India informed prior to Headleys changed plea
NEW DELHI: The US administration informed the Indian government before it finalised a deal with David Coleman Headley to change his plea to guilty of involvement in the worst terrorist attack on Indian soil, sources said.
Headley, born Daood Gilani, an American citizen of Pakistani origin told the Chicago court yesterday he played a key role in the planning and execution of the attacks in Mumbai on November 26, 2008.
What the changed plea does is save Headley from a near certain death sentence and any possibility of extradition to India.
However, according to sources in the government, what the plea of ‘guilty’ on all 12 counts for which Headley is charged by
the US Justice Department also does is to ensure that India gets access to him and his testimony.
While several security analysts disagree, informed sources in the Indian government said the plea bargain would ensure Headley’s cooperation, and help India get details of the serving Pakistan armyhandlers of the 26/11 perpetrators.

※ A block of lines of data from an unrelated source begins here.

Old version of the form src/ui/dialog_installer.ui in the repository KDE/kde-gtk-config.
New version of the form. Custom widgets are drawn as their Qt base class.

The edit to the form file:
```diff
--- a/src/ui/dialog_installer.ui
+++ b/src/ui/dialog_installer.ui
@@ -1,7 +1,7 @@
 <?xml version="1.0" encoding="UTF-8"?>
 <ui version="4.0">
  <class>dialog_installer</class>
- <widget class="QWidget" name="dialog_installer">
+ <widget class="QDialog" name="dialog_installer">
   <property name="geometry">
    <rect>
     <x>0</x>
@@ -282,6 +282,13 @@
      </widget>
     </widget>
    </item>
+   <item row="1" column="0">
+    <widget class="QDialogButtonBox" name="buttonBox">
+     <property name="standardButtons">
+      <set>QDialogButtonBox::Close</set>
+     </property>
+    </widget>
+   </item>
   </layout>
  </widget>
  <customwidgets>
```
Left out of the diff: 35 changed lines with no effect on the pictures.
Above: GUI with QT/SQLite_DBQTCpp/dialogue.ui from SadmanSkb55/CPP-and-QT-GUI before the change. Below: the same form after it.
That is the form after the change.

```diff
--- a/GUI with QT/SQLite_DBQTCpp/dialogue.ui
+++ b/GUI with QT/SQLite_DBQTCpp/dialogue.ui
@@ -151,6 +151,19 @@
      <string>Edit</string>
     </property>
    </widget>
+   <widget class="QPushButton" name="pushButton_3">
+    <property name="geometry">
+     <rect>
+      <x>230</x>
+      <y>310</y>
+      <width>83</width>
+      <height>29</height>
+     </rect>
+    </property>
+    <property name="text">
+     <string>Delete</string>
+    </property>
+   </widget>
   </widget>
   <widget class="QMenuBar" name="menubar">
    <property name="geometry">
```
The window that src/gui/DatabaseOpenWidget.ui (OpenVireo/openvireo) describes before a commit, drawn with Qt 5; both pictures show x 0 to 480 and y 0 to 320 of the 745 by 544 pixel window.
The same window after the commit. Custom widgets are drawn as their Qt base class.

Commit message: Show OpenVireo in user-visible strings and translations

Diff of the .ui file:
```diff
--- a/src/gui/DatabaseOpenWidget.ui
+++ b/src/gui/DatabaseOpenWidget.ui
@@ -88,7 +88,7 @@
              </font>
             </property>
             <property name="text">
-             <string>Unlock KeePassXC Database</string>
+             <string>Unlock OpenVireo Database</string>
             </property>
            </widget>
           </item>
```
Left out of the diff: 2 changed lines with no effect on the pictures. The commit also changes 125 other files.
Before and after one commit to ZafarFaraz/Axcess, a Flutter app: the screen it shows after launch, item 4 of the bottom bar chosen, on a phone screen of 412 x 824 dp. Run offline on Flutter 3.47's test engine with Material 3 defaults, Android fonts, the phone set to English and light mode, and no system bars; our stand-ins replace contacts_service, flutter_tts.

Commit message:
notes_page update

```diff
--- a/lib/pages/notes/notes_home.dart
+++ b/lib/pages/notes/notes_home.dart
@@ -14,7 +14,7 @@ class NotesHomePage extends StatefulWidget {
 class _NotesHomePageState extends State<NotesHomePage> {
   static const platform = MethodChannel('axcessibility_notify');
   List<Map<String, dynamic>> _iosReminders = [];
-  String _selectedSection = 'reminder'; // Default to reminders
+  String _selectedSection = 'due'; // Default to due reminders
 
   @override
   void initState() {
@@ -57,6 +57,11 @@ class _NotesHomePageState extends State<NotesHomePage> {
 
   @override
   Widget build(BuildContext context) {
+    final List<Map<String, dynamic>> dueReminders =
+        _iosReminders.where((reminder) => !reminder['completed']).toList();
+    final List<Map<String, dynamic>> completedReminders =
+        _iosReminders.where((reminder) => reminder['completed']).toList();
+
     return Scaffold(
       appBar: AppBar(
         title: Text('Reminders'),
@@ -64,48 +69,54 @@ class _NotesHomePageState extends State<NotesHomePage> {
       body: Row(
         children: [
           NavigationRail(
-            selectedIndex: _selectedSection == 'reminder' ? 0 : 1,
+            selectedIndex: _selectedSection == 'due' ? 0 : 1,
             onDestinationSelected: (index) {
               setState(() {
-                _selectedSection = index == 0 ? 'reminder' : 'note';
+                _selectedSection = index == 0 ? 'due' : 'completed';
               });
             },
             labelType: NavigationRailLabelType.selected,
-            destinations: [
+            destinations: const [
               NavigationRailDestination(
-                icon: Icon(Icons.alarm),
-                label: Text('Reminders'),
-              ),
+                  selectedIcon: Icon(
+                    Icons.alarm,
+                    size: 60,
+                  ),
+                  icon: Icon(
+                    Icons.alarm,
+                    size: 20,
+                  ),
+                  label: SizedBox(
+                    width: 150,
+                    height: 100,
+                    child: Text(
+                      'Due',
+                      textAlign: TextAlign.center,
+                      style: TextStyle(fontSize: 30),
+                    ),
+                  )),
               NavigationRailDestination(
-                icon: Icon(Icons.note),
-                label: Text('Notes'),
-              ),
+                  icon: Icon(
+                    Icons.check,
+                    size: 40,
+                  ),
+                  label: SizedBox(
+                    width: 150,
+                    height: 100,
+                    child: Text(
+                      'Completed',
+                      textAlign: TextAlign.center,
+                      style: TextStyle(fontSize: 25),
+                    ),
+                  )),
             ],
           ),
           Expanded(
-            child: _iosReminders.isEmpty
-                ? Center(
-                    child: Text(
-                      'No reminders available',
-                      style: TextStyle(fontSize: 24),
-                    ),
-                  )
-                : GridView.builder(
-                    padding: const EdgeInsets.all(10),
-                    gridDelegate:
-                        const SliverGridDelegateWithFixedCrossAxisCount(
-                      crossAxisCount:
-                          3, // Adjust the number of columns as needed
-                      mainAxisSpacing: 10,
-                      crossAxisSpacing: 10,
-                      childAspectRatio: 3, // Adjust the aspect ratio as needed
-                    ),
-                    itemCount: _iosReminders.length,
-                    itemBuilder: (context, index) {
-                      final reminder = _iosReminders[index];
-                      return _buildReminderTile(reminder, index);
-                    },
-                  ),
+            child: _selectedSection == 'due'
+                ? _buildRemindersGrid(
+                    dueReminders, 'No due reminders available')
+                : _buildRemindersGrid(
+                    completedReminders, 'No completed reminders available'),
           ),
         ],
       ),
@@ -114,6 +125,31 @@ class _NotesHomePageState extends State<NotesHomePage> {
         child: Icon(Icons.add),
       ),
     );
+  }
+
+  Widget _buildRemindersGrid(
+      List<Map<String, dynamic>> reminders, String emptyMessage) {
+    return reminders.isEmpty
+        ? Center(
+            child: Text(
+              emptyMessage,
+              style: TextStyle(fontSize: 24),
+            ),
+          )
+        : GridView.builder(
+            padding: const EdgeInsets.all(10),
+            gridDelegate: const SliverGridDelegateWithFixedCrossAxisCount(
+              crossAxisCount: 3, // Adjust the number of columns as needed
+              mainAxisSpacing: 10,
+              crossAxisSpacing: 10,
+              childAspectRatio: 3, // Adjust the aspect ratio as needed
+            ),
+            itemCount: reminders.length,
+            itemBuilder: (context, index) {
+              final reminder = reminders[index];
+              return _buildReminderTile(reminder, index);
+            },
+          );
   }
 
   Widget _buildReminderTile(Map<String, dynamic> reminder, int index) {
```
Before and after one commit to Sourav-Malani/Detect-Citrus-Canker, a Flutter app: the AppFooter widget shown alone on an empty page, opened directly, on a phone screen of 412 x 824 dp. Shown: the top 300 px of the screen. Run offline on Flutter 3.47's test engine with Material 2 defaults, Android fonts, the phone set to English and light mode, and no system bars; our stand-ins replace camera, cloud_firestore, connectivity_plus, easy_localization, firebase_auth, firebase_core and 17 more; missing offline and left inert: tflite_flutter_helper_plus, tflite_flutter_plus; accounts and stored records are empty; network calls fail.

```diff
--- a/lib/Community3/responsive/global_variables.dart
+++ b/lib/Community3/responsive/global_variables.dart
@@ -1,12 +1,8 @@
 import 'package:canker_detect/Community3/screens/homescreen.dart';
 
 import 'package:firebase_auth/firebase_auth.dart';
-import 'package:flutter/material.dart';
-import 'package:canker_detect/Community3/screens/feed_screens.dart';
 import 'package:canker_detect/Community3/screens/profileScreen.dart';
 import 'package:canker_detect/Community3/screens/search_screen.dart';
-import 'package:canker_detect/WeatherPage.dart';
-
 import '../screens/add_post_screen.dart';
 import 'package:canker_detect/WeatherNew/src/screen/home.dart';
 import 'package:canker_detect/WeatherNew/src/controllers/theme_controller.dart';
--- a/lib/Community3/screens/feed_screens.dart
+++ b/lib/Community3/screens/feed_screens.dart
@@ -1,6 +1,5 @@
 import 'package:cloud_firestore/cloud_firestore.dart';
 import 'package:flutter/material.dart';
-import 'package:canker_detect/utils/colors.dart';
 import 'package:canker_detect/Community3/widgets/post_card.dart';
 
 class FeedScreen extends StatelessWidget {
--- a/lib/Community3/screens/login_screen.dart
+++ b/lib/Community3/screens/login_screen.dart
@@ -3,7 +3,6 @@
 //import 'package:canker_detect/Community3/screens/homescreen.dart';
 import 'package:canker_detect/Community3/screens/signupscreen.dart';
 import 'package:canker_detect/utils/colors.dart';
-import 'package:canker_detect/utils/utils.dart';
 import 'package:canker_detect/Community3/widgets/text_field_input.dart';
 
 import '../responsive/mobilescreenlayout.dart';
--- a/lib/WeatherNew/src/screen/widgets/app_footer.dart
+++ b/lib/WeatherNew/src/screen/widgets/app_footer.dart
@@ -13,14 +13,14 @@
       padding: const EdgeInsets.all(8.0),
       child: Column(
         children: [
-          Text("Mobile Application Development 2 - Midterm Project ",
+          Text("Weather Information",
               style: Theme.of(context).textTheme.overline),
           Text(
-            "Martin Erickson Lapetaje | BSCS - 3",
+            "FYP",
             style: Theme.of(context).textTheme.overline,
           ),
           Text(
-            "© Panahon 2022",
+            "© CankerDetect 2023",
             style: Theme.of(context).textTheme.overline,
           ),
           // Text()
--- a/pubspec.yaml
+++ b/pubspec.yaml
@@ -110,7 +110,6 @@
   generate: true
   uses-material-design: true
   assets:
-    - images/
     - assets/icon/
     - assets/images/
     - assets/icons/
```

India will be allowed access to interrogate Headley, who is key to a “huge amount of information” that will help fill the missing pieces in India’s case and unravel other aspects of the conspiracy.
There is no sense of disappointment in the Indian government, the sources said, because Headley will now have to depose and India will, as part of the plea bargain, get access to the man. “Access will give us an opportunity to get more information,” Home Minister P Chidambaram said yesterday, denying that the plea bargain was a “setback”.
“Headley has agreed to fully and truthfully testify in any foreign judicial proceedings held in the US. We will continue to press for access to Headley in that he will testify in a court or subject himself to interrogation,” Chidambaram said.
Chidambaram was briefed about the changed plea and its implications when Dennis Blair, Director of the US National Investigation Agency, visited him on Thursday. Timothy Roemer, US Ambassador to India, accompanied Blair.